In areas of Western Europe, it is quite common, and sometimes a legal requirement, for motorists to keep two sets of tyres - one for winter and one for summer.
- Standard ‘Summer' tyres stiffen up when the temperature drops low.
- Winter tyres use a different rubber (with a high silica content) and a tread pattern which is more flexible in lower temperatures – below +7C – to give better braking and steering handling performance on ice and snow as well as on damp roads in colder conditions.
- Winter tyres are marked with a symbol showing a snowflake or mountains.
Winter tyres are suited to all year-round use, but summer tyres will perform better when temperatures rise, so you will need two sets of tyres if you're going to choose specialist tyres for winter.
Why don't we have to use winter tyres on our cars?
There are very good practical reasons why winter tyres aren't compulsory:
- In many countries only rarely experience the sort of weather conditions that would justify the extra cost.
- Many motorists choose not to use the car when it’s very icy and snowy.
So which motorists should purchase winter tyres?
Winter tyres make sense if you live in a remote area where the weather conditions are likely to be extreme.
Elsewhere in other regions it may be harder to justify the cost, though this must be a personal decision based on these factors:
- The risk of very poor weather
- The motorist’s confidence when driving,

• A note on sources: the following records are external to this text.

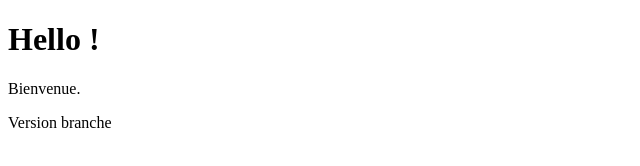
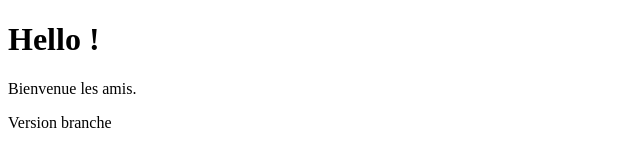
Before and after one commit to halima-boukhris/hello-github-web, a plain HTML site: page index.html in a window 1280 px wide. Shown: the full height of the page, 0-640 px from the left. Drawn offline with Linux system fonts and the light colour scheme.

Commit message:
Update index.html
"Bienvenue" en "Bienvenue les amis" avec fix-phrase

```diff
--- a/index.html
+++ b/index.html
@@ -6,7 +6,7 @@
   </head>
   <body>
     <h1> Hello ! </h1>
-    <p> Bienvenue.</p>
+    <p> Bienvenue les amis.</p>
     <p>Version branche</p>
   </body>
 </html>
```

- How much you have to drive in these conditions.
You can keep the same wheels and get a tyre fitter to swap your tyres twice a year – summer to winter in the autumn and winter to summer in the spring – or you can buy a second set of wheels.
Some suppliers sell winter tyres that are pre-fitted to steel wheels:
- Steel wheels are far cheaper than alloy wheels.
- You may have to switch to a different type of wheel nut or bolt – check with the supplier or car manufacturer.
Two or four?
If you're going to switch you'll have to buy four new winter tyres. Fitting only one pair will upset the overall stability of the vehicle.
Winter wheels and tyres are quite an expensive option so you might want to think about carrying snow chains for emergencies instead. However, snow chains can be awkward to fit and remove in the cold with gloved hands and wheel arches packed with snow.
Tyres of all seasons
All season tyres use similar rubber compounds to winter tyres but have a tread pattern somewhere between a normal summer tyre and an out-and-out winter tyre.
They should work better on wintry roads than a summer tyre and avoid the cost and hassle of swapping tyres twice a year.
Tread pressure and depth
Whether you've got summer or winter tyres fitted, they must have enough tread – at least 3mm is recommended for winter, and certainly no less than 2mm.
There should be no need to notify your insurer if you fit winter tyres to your original wheels.
The speed index is still likely to exceed national speed and isn't checked as part of the car MOT test.
If you use a second set of wheels for your winter tyres you shouldn't need to tell your insurer as long as the wheels are of the correct specification:
- Check your handbook for wheel and tyre sizes suitable for your car.
- Wheel diameter, width and offset must all meet the vehicle manufacturer's spec.
The Association of British Insurers published an excellent commitment setting out the position of some named insurers on premiums and winter tyres.